Changes in ocean salinity can have a significant impact on marine life. Many marine species, adapted to a specific range of salinity, may struggle to survive if salinity levels change.
These changes can impact the growth, reproduction, and survival of marine species. This can potentially lead to shifts in species distributions and impacting biodiversity.
Furthermore, changes in ocean circulation and stratification due to altered salinity can impact the distribution of nutrients in the ocean. This harms species’ primary productivity and the marine food web. In particular, changes in salinity can have significant impacts on sensitive ecosystems like coral reefs and polar habitats.
The impact of climate change on ocean salinity is a complex issue with far-reaching implications. Changes in salinity can disrupt ocean circulation, alter marine ecosystems, and impact global climate patterns.
As such, understanding the link between climate change and ocean salinity is crucial for predicting future changes in our oceans and developing strategies to mitigate and adapt to these changes.
Sea urchins, members of the Echinoidea class, are a group of marine invertebrates known for their distinctive round shape and spiny exterior. They play a crucial role in marine ecosystems, contributing to the maintenance of biodiversity and the health of habitats like coral reefs and kelp forests.
Sea urchins possess a hard, round shell covered with sharp spines that they use for protection and locomotion.
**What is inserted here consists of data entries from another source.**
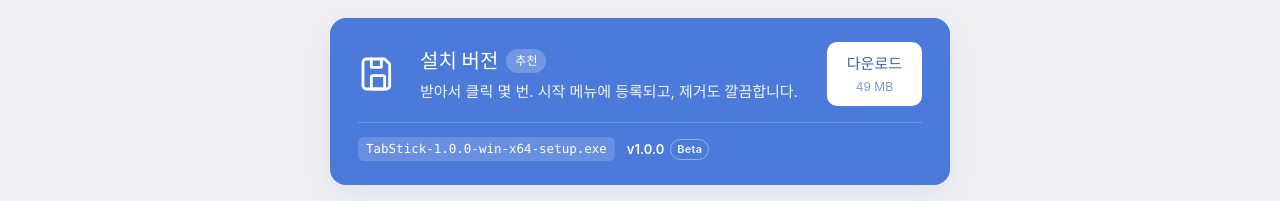
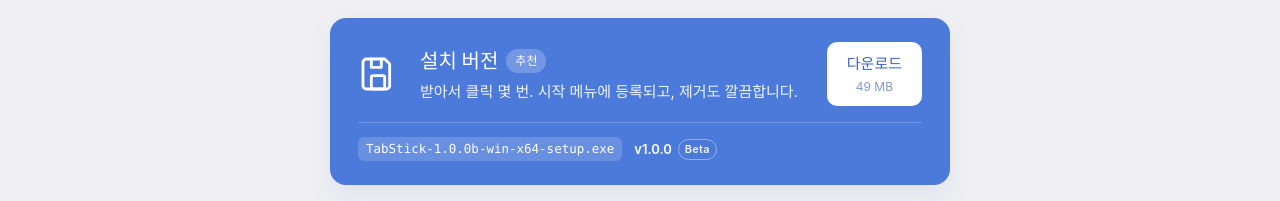
Before and after one commit to legendsteel11-dotcom/tabstick-app, a Vue app: page / in a window 1280 px wide. Shown: the part 4960-5161 px from the top of the page. Built offline with nearby package versions, Linux system fonts and the light colour scheme; a web font is replaced by a local one.

Commit message:
Label download filenames as 1.0.0b (Beta)
Release assets are now TabStick-1.0.0b-win-x64-*. The b is a filename label
only; the app version and release tag stay v1.0.0, so the download URLs still
point at the v1.0.0 tag and the version badge still reads v1.0.0.

```diff
--- a/src/components/DownloadSection.vue
+++ b/src/components/DownloadSection.vue
@@ -5,13 +5,16 @@
 // 각 href를 채우면 끝 - 레이아웃·문구는 그대로다.
 const ready = true
 
-// 버전은 여기 한 곳만 - 파일명·다운로드 URL이 전부 이걸로 만들어진다. 버전업/정식 전환 때
-// version·channel만 고친다(channel=''이면 (Beta) 표기가 사라진다). 자산명 규칙: TabStick-<ver>-win-x64-<...>.
+// 표시용 버전(배지 "v1.0.0")과 릴리즈 태그(v1.0.0)는 여기. 정식 전환 때 channel=''이면 (Beta) 사라짐.
 const version = '1.0.0'
 const channel = 'Beta'
-const base = `TabStick-${version}-win-x64`
 
-// GitHub 릴리즈 자산으로 직접 링크. 태그 v<ver>에 같은 이름의 자산이 올라가 있어야 동작한다.
+// 파일명 라벨엔 베타 표기 b를 붙인다 - 자산명만 그렇고, 앱 버전·릴리즈 태그는 1.0.0 그대로다.
+// 자산명 규칙: TabStick-<fileVer>-win-x64-<...>. 정식 땐 fileVer을 version과 같게 두면 된다.
+const fileVer = '1.0.0b'
+const base = `TabStick-${fileVer}-win-x64`
+
+// GitHub 릴리즈 자산으로 직접 링크. 태그는 v<version>(=v1.0.0), 파일명은 base(1.0.0b).
 const relBase = `https://github.com/legendsteel11-dotcom/tabstick-app/releases/download/v${version}`
 const dl = {
   setup: { size: '49 MB', file: `${base}-setup.exe`, href: `${relBase}/${base}-setup.exe` },
```
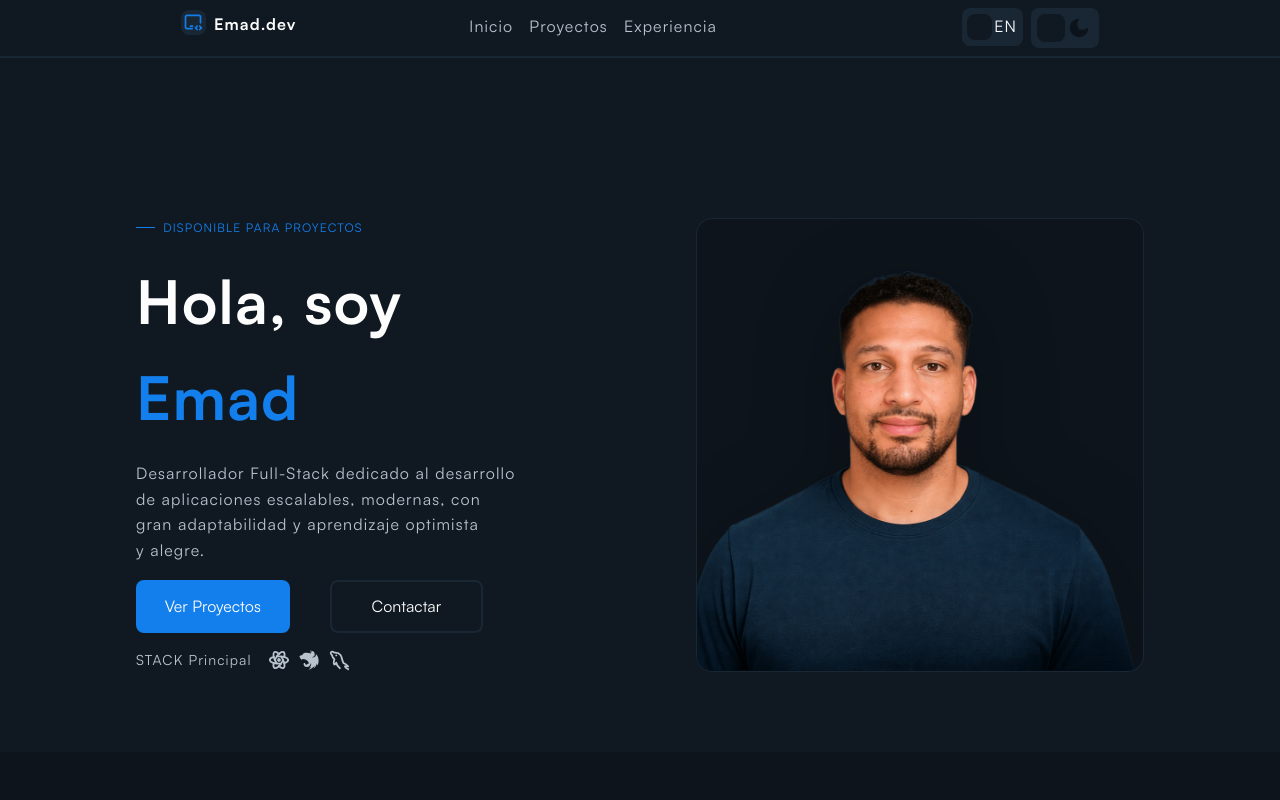
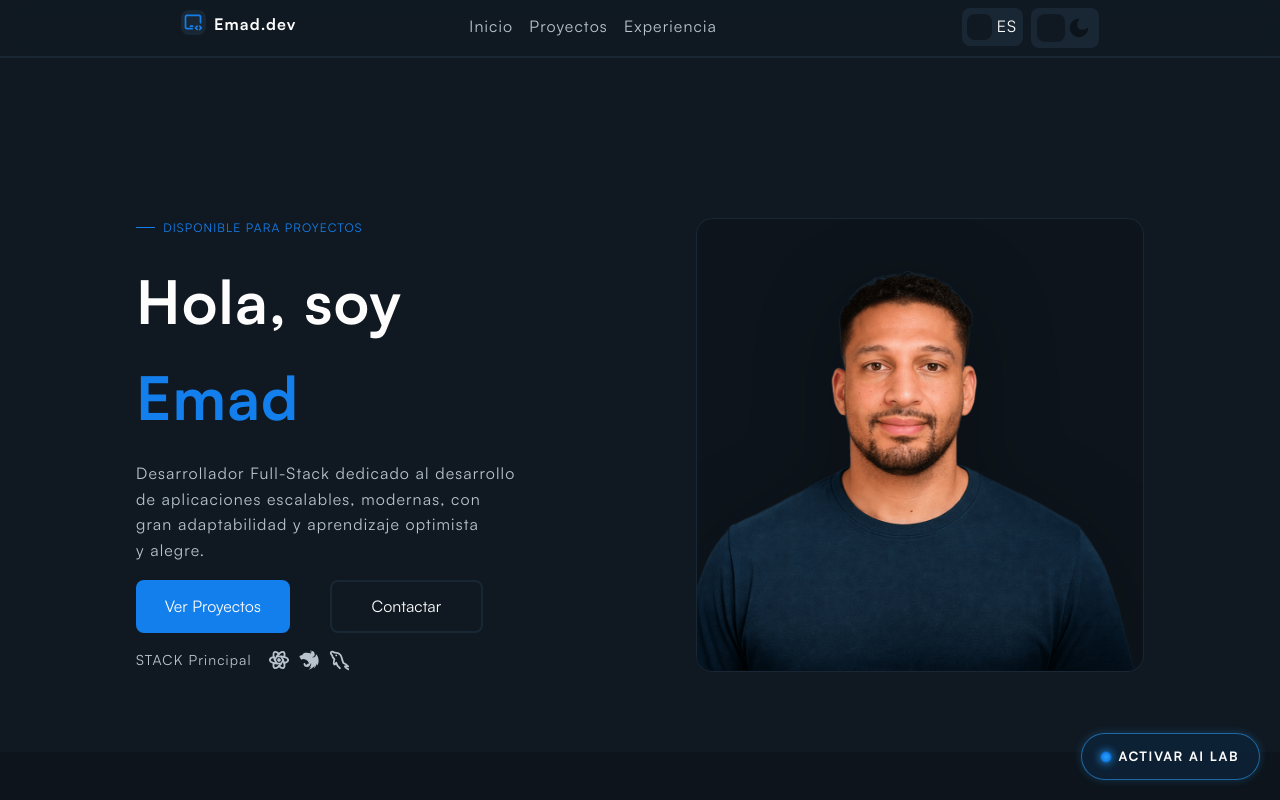
Before and after one commit to Ematius/PorfolioEmad, a React (Vite) app: page / in a window 1280 px wide. Shown: the top 800 px of the page. Built offline with nearby package versions, Linux system fonts and the light colour scheme.

Commit message:
feat(ai-lab): add activation button

```diff
--- a/src/App.tsx
+++ b/src/App.tsx
@@ -6,9 +6,17 @@ import { Hero } from "./components/Hero";
 import { Projects } from "./components/Projects";
 import { Experience } from "./components/Experience";
 import { Footer } from "./components/core/Footer";
-
+import { AiLabActivationButton } from "./features/ai-lab/activation/AiLabActivationButton";
 
 type Theme = "dark" | "light";
+
+function prefersReducedMotion(): boolean {
+  return (
+    typeof window !== "undefined" &&
+    typeof window.matchMedia === "function" &&
+    window.matchMedia("(prefers-reduced-motion: reduce)").matches
+  );
+}
 
 function App() {
 
@@ -24,6 +32,13 @@ function App() {
     document.documentElement.dataset.theme = theme;
   }, [theme]);
 
+  const handleActivateAiLab = () => {
+    window.scrollTo({
+      top: 0,
+      behavior: prefersReducedMotion() ? "auto" : "smooth",
+    });
+  };
+
   return (
     <>
       <Header
@@ -35,6 +50,10 @@ function App() {
       <Projects translation={translations[lang]}></Projects>
       <Experience translation={translations[lang]}></Experience>
       <Footer translation={translations[lang]}></Footer>
+      <AiLabActivationButton
+        translation={translations[lang]}
+        onActivate={handleActivateAiLab}
+      />
     </>
   );
 
--- /dev/null
+++ b/src/features/ai-lab/activation/AiLabActivationButton.module.scss
@@ -0,0 +1,114 @@
+/** @format */
+
+.activationButton {
+  position: fixed;
+  right: calc(1.25rem + env(safe-area-inset-right));
+  bottom: calc(1.25rem + env(safe-area-inset-bottom));
+  z-index: 1000;
+
+  display: inline-flex;
+  align-items: center;
+  gap: var(--space-2);
+
+  min-height: 44px;
+  padding: var(--space-3) var(--space-5);
+  border-radius: 999px;
+  border: 1px solid color-mix(in srgb, var(--color-accent) 55%, transparent);
+  background: color-mix(in srgb, var(--color-blue-muted) 82%, transparent);
+  color: var(--color-text);
+
+  cursor: pointer;
+  -webkit-tap-highlight-color: transparent;
+
+  box-shadow: 0 0 8px 0 color-mix(in srgb, var(--color-accent) 25%, transparent);
+  transition:
+    box-shadow 200ms ease,
+    border-color 200ms ease,
+    transform 200ms ease,
+    background-color 200ms ease;
+
+  &:hover {
+    border-color: color-mix(in srgb, var(--color-accent) 85%, transparent);
+    box-shadow: 0 0 16px 2px color-mix(in srgb, var(--color-accent) 40%, transparent);
+    transform: translateY(-2px);
+  }
+
+  &:active {
+    transform: translateY(0);
+  }
+
+  &:focus-visible {
+    outline: 2px solid var(--color-accent);
+    outline-offset: 3px;
+  }
+}
+
+.singularity {
+  flex: 0 0 auto;
+  width: 8px;
+  height: 8px;
+  border-radius: 50%;
+  background: radial-gradient(
+    circle at center,
+    var(--color-accent) 0%,
+    var(--color-button) 60%,
+    transparent 100%
+  );
+  box-shadow: 0 0 6px 1px color-mix(in srgb, var(--color-accent) 70%, transparent);
+
+  animation: singularity-pulse 2.6s ease-in-out infinite;
+}
+
+.label {
+  font-size: var(--fs-xs);
+  font-weight: 600;
+  letter-spacing: 0.12em;
+  text-transform: uppercase;
+  white-space: nowrap;
+  color: var(--color-text);
+}
+
+.labelShort {
+  display: none;
+}
+
+@keyframes singularity-pulse {
+  0%,
+  100% {
+    transform: scale(1);
+    opacity: 0.75;
+  }
+  50% {
+    transform: scale(1.4);
+    opacity: 1;
+  }
+}
+
+@media (max-width: 480px) {
+  .activationButton {
+    padding: var(--space-2) var(--space-4);
+    gap: var(--space-1);
+  }
+
+  .labelFull {
+    display: none;
+  }
+
+  .labelShort {
+    display: inline;
+  }
+}
+
+@media (prefers-reduced-motion: reduce) {
+  .activationButton {
+    transition: none;
+
+    &:hover {
+      transform: none;
+    }
+  }
+
+  .singularity {
+    animation: none;
+  }
+}
--- /dev/null
+++ b/src/features/ai-lab/activation/AiLabActivationButton.tsx
@@ -0,0 +1,30 @@
+import { translations } from "../../../i18n/translations";
+import type { Lang } from "../../../i18n/translations";
+import styles from "./AiLabActivationButton.module.scss";
+
+type AiLabActivationButtonProps = {
+  translation: (typeof translations)[Lang];
+  onActivate: () => void;
+};
+
+export function AiLabActivationButton({
+  translation,
+  onActivate,
+}: AiLabActivationButtonProps) {
+  const { label, labelShort, ariaLabel } = translation.aiLab.activation;
+
+  return (
+    <button
+      type="button"
+      className={styles.activationButton}
+      onClick={onActivate}
+      aria-label={ariaLabel}
+    >
+      <span className={styles.singularity} aria-hidden="true" />
+      <span className={styles.label} aria-hidden="true">
+        <span className={styles.labelFull}>{label}</span>
+        <span className={styles.labelShort}>{labelShort}</span>
+      </span>
+    </button>
+  );
+}
--- a/src/i18n/translations.ts
+++ b/src/i18n/translations.ts
@@ -6,7 +6,7 @@ export const translations = {
       home: "Inicio",
       experience: "Experiencia",
       projects: "Proyectos",
-      toggle: "ES EN",
+      toggle: "EN ES",
     },
     hero: {
       available: "DISPONIBLE PARA PROYECTOS",
@@ -105,6 +105,22 @@ export const translations = {
       githubUrl: "https://github.com/Ematius/",
       copy: "© 2026 Emad Developer. Hecho con pasión y código.",
     },
+    aiLab: {
+      title: "AI Lab",
+      description:
+        "Esta es una pantalla provisional. El universo de AI Lab todavía no se ha construido.",
+      returnButton: "Volver al portafolio",
+      loading: "Cargando AI Lab...",
+      errorTitle: "No se pudo cargar AI Lab",
+      errorDescription:
+        "Ha ocurrido un problema al cargar esta sección. El portafolio original sigue disponible.",
+      errorReturnButton: "Volver al portafolio",
+      activation: {
+        label: "ACTIVAR AI LAB",
+        labelShort: "AI LAB",
+        ariaLabel: "Activar AI Lab",
+      },
+    },
   },
 
   en: {
@@ -112,7 +128,7 @@ export const translations = {
       home: "Home",
       experience: "Experience",
       projects: "Projects",
-      toggle: "ES EN",
+      toggle: "EN ES",
     },
     hero: {
       available: "AVAILABLE FOR PROJECTS",
@@ -211,6 +227,22 @@ export const translations = {
       githubUrl: "https://github.com/Ematius/",
       copy: "© 2026 Emad Developer. Built with passion and code.",
     },
+    aiLab: {
+      title: "AI Lab",
+      description:
+        "This is a temporary placeholder screen. The AI Lab universe has not been built yet.",
+      returnButton: "Return to portfolio",
+      loading: "Loading AI Lab...",
+      errorTitle: "AI Lab could not be loaded",
+      errorDescription:
+        "Something went wrong while loading this section. The original portfolio is still available.",
+      errorReturnButton: "Return to portfolio",
+      activation: {
+        label: "ACTIVATE AI LAB",
+        labelShort: "AI LAB",
+        ariaLabel: "Activate AI Lab",
+      },
+    },
   },
 } as const;
 
```
Also changed, not shown: src/features/ai-lab/AiLabEntry.module.scss (added, +41 -0 lines), src/features/ai-lab/AiLabEntry.tsx (added, +22 -0 lines), src/features/ai-lab/AiLabErrorBoundary.tsx (added, +45 -0 lines), src/features/ai-lab/AiLabLoadingFallback.tsx (added, +17 -0 lines), 1 other file (tests, documents, lock files or other folders).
Their size can range from a few centimeters to over 30 centimeters in diameter. They are equipped with a unique jaw-like structure, the Aristotle’s lantern, which they use for feeding primarily on algae.
Sea urchins are globally distributed across all oceans and depth zones, from the intertidal to the deep sea. They inhabit various habitats including rocky shores, coral reefs, seagrass meadows, and kelp forests.
Sea urchins are primarily herbivores and feed on a variety of algae and seagrasses. They are considered keystone species in many ecosystems due to their substantial influence on community structure. Their grazing activity helps control the growth of macroalgae, promoting biodiversity by preventing a single species from dominating the environment.
Sea urchins also participate in bioturbation – the process of significantly altering the distribution and availability of sedimentary materials and associated nutrients. This activity helps mix and aerate the seafloor, promoting nutrient cycling and contributing to the overall productivity of their habitats.
In coral reef ecosystems, sea urchins play a critical role in maintaining the balance between corals and macroalgae. By grazing on algae, they prevent the overgrowth that could overshadow corals and limit their growth. This is especially crucial considering that coral reefs, often referred to as “rainforests of the sea”, are some of the most biodiverse and productive habitats on Earth.
In kelp forest ecosystems, sea urchins serve a similar role by controlling the growth of kelp. However, in the absence of their predators, sea urchins can overgraze and create urchin barrens.
Urchin barrens are areas devoid of kelp and other macroalgae. This demonstrates the importance of keeping urchin populations in check to maintain the balance of these ecosystems.
Climate change, overfishing, and habitat destruction pose significant threats to sea urchin populations. Changes in ocean temperature and salinity can impact their survival, growth, and reproduction.
Overfishing of their predators can lead to overpopulation of urchins and subsequent destruction of kelp forests and coral reefs. Therefore, managing these threats and conserving sea urchin populations is crucial for the health of marine ecosystems.
Sea urchins, while often overlooked, play a fundamental role in maintaining the health and balance of marine ecosystems. Their contribution to grazing, bioturbation, and the maintenance of biodiversity makes them indispensable in their habitats.
Understanding the role and importance of sea urchins can guide conservation efforts and inform strategies to protect and enhance the resilience of marine ecosystems.